» What you will do
Pick each line that has "background" out of the records.

» Material provided

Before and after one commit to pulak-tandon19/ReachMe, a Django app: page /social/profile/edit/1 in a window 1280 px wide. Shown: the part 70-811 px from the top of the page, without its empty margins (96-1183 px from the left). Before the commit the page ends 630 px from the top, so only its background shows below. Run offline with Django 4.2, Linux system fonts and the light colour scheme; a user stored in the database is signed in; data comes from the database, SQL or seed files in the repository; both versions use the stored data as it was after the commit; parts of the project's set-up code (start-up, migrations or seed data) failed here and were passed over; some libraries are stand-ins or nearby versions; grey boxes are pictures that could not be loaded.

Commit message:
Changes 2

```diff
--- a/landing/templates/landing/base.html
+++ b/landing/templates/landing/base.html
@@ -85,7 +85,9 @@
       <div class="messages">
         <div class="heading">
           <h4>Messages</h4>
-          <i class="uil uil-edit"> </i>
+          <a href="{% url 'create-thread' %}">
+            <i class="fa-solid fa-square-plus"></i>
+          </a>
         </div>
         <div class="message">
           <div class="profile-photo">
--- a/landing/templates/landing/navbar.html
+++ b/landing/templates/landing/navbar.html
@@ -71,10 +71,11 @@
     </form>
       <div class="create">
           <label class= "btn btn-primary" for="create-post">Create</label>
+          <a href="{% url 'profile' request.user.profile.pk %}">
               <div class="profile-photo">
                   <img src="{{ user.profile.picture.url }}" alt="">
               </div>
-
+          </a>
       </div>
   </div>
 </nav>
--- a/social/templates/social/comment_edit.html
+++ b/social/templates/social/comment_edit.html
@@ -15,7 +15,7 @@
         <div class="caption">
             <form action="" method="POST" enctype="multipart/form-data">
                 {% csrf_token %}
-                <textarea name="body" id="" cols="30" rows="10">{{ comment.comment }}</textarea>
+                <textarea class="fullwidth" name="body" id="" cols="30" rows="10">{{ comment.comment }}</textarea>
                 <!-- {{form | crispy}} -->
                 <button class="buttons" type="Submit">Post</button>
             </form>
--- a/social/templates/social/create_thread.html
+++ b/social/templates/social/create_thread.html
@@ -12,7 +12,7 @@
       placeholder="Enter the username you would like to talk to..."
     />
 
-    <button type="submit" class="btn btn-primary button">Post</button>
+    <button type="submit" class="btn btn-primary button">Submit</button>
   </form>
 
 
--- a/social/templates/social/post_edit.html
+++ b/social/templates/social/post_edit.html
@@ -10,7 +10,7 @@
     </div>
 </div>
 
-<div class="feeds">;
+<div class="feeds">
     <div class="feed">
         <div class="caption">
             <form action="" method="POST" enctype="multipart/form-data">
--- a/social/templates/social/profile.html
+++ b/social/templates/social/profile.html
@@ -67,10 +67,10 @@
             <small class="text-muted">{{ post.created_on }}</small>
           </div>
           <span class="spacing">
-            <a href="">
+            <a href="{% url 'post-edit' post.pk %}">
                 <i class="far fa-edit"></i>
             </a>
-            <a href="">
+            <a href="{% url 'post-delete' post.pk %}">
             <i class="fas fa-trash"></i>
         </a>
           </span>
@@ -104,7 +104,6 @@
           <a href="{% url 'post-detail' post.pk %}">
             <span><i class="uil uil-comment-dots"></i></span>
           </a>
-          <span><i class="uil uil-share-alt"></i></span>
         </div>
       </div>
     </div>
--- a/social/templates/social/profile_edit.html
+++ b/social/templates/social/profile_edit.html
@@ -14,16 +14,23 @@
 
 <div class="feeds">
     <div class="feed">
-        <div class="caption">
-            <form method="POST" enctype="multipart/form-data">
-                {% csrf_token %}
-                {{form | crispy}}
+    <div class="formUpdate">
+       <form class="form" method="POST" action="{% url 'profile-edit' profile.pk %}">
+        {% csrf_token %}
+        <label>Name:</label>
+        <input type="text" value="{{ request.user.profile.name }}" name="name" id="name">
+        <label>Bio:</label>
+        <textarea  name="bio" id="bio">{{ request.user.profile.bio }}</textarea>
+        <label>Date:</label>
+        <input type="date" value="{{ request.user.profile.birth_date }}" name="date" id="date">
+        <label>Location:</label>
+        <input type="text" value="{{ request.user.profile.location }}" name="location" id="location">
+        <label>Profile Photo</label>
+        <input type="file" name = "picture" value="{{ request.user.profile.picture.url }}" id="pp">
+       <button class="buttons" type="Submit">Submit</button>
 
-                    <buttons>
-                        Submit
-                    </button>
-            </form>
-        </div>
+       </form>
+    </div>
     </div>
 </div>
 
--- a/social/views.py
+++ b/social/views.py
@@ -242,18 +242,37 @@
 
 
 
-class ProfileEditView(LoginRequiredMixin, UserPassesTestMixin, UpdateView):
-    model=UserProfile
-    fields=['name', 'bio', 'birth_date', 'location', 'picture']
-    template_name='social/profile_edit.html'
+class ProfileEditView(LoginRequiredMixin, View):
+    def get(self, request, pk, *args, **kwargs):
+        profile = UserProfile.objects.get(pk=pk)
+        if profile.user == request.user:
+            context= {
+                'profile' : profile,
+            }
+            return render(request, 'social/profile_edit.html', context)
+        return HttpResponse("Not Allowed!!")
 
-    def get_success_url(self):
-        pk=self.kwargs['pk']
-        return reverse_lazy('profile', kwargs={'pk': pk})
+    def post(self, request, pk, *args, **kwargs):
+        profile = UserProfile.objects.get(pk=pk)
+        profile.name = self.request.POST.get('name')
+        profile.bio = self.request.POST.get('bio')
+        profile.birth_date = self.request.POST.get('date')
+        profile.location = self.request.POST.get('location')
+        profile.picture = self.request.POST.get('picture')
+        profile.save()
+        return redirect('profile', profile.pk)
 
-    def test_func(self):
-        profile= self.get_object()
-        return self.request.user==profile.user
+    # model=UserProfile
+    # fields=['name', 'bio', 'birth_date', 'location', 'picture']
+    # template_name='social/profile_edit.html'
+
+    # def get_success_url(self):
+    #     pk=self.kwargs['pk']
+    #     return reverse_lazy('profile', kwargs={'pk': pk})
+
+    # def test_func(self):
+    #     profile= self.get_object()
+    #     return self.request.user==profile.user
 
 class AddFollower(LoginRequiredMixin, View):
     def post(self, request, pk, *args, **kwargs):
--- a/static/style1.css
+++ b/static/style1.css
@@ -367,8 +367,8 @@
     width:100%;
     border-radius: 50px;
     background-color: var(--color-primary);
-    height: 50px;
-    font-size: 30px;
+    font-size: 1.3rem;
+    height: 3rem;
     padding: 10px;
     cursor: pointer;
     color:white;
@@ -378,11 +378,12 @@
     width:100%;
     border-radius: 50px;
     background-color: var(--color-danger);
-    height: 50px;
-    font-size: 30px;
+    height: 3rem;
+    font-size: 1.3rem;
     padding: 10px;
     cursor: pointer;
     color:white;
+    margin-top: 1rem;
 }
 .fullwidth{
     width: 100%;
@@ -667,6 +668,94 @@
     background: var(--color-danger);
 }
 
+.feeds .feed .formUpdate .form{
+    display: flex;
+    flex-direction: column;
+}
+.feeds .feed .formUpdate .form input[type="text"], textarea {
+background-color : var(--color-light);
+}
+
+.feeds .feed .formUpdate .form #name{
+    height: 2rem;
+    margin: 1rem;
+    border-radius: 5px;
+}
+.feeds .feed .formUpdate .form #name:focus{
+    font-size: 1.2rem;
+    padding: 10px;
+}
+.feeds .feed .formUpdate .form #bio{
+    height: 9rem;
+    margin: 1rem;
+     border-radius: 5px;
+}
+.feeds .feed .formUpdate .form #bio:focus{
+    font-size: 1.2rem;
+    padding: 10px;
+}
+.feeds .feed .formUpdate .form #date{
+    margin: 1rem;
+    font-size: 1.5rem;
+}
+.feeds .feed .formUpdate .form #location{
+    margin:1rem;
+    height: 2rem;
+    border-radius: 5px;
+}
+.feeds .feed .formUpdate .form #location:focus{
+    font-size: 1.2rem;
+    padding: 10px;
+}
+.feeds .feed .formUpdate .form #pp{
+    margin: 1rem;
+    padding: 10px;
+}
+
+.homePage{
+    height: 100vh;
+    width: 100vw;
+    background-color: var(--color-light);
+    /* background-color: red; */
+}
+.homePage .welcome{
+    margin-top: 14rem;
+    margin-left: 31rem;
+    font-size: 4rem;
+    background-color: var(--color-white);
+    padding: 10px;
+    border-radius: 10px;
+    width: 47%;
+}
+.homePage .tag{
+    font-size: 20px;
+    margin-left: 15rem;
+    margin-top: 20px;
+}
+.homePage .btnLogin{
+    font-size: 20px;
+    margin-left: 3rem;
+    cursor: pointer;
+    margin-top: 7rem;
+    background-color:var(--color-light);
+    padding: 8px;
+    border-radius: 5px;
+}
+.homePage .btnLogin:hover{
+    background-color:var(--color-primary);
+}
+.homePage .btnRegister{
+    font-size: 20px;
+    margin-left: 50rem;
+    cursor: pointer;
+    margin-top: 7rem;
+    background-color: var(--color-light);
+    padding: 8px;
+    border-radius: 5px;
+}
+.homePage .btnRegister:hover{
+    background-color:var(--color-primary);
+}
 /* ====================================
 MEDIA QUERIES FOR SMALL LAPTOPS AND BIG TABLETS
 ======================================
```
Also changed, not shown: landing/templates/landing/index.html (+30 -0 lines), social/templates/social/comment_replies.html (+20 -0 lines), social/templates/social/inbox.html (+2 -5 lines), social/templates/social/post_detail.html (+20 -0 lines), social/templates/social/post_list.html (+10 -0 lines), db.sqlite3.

» Response to the task
Before and after one commit to pulak-tandon19/ReachMe, a Django app: page /social/profile/edit/1 in a window 1280 px wide. Shown: the part 70-811 px from the top of the page, without its empty margins (96-1183 px from the left). Before the commit the page ends 630 px from the top, so only its background shows below. Run offline with Django 4.2, Linux system fonts and the light colour scheme; a user stored in the database is signed in; data comes from the database, SQL or seed files in the repository; both versions use the stored data as it was after the commit; parts of the project's set-up code (start-up, migrations or seed data) failed here and were passed over; some libraries are stand-ins or nearby versions; grey boxes are pictures that could not be loaded.
     background-color: var(--color-primary);
     background-color: var(--color-danger);
     background: var(--color-danger);
+background-color : var(--color-light);
+    background-color: var(--color-light);
+    /* background-color: red; */
+    background-color: var(--color-white);
+    background-color:var(--color-light);
+    background-color:var(--color-primary);
+    background-color: var(--color-light);
+    background-color:var(--color-primary);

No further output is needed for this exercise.